_Information supplied:_
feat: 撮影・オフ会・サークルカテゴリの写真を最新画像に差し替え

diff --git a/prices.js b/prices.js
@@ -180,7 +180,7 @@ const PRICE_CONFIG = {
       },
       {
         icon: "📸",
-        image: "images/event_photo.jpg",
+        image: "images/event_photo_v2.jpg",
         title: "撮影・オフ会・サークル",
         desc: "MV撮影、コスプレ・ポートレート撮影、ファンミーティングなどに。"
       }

==

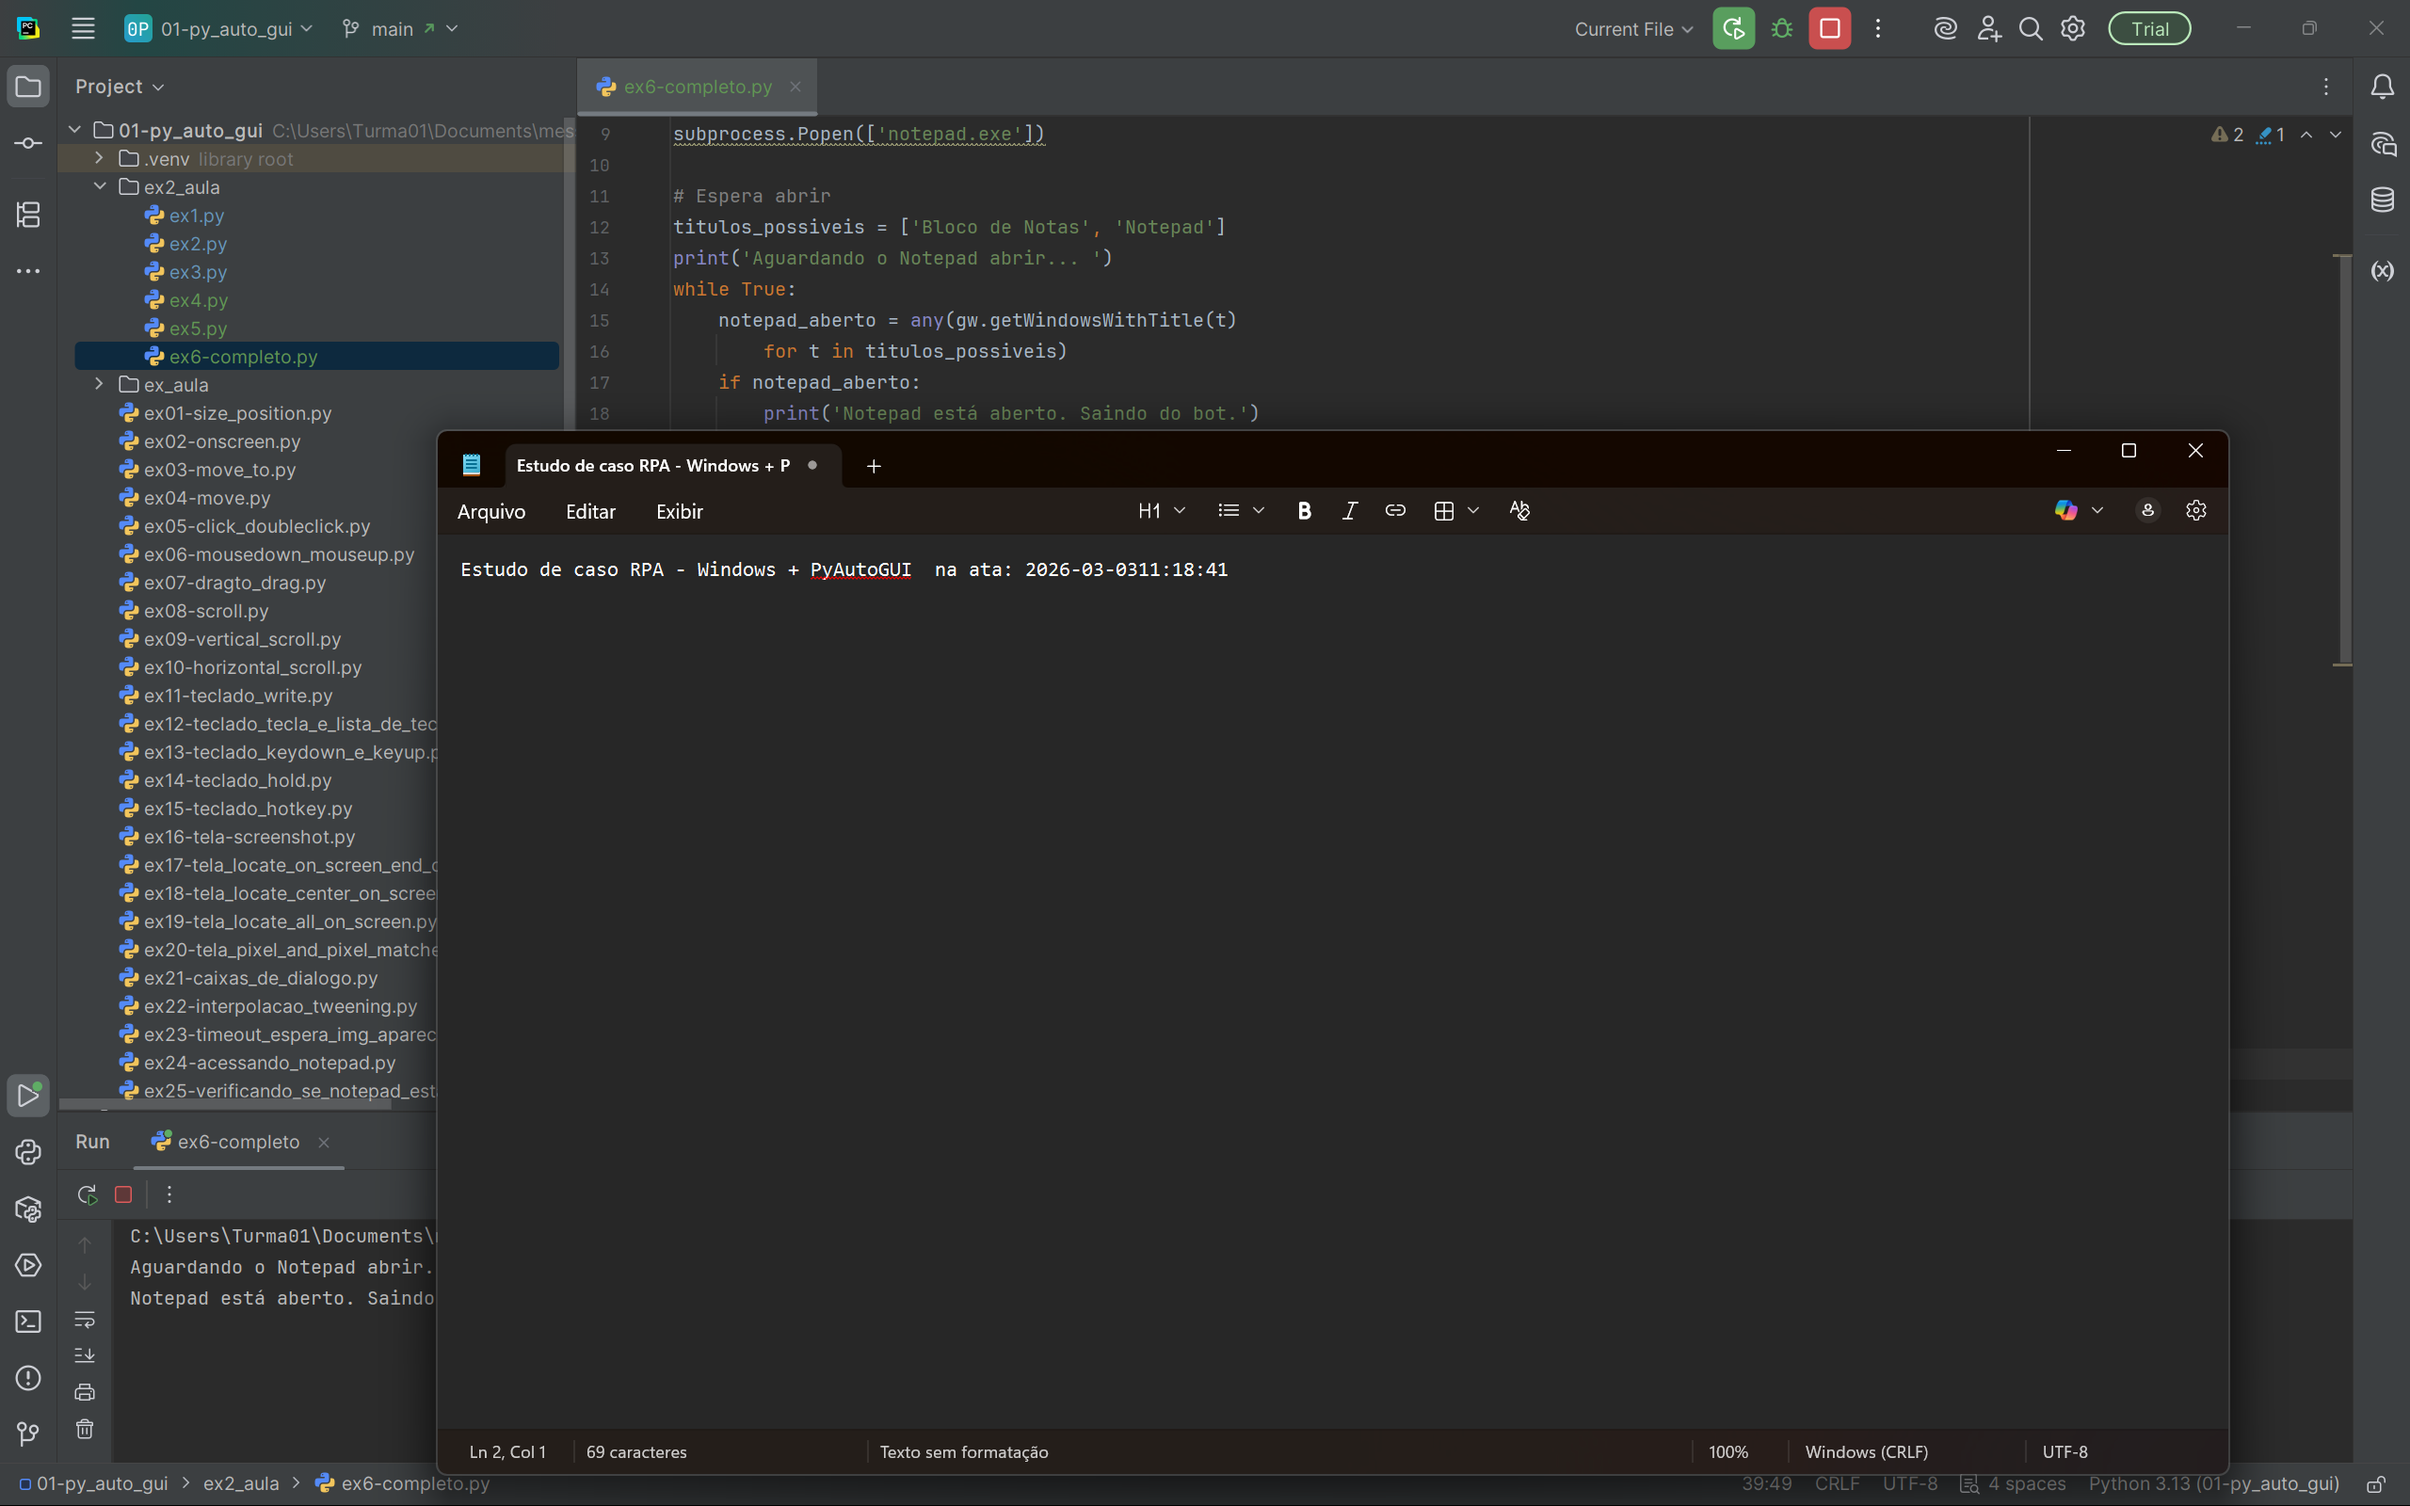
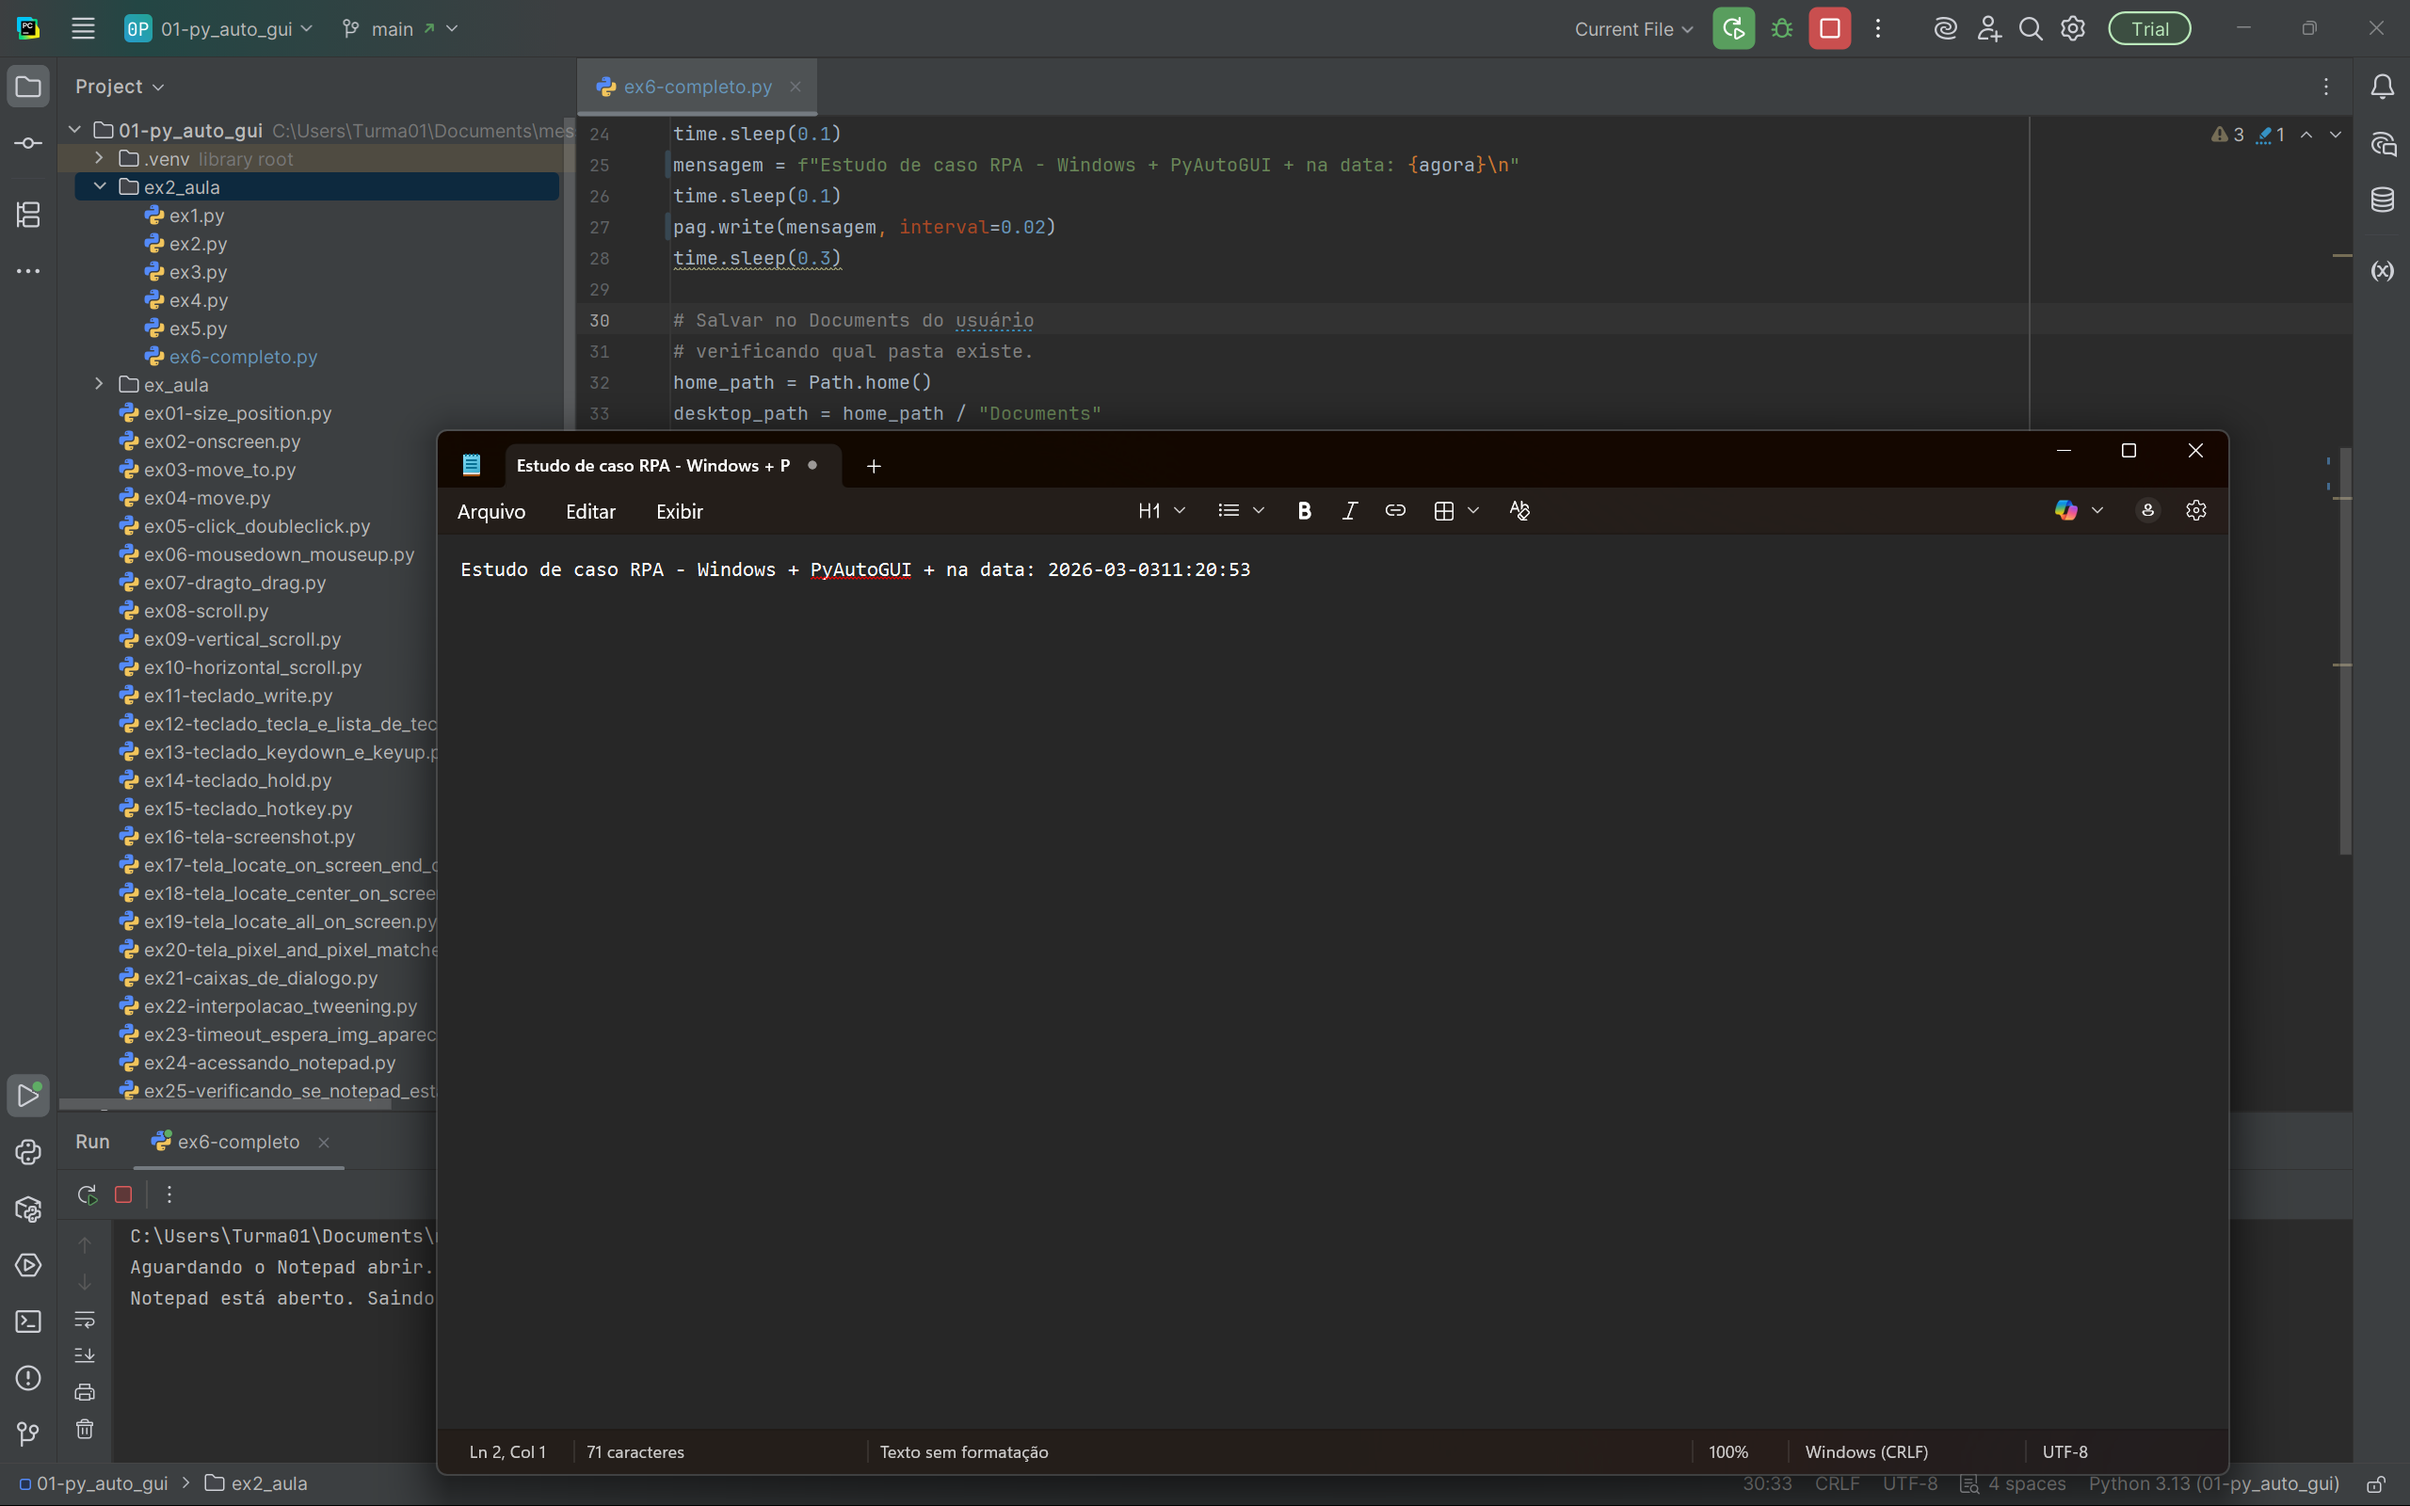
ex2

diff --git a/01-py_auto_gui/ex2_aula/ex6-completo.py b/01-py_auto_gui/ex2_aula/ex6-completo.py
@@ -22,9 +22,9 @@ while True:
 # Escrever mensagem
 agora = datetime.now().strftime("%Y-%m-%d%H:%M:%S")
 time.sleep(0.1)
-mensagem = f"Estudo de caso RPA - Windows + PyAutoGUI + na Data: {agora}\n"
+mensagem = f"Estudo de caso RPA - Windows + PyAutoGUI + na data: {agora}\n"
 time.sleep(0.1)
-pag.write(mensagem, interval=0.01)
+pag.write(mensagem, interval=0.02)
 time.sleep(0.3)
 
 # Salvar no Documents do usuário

_What needs to be done:_
Each line above that holds the string "agora" should be copied and shown.

_Task solution:_
 agora = datetime.now().strftime("%Y-%m-%d%H:%M:%S")
-mensagem = f"Estudo de caso RPA - Windows + PyAutoGUI + na Data: {agora}\n"
+mensagem = f"Estudo de caso RPA - Windows + PyAutoGUI + na data: {agora}\n"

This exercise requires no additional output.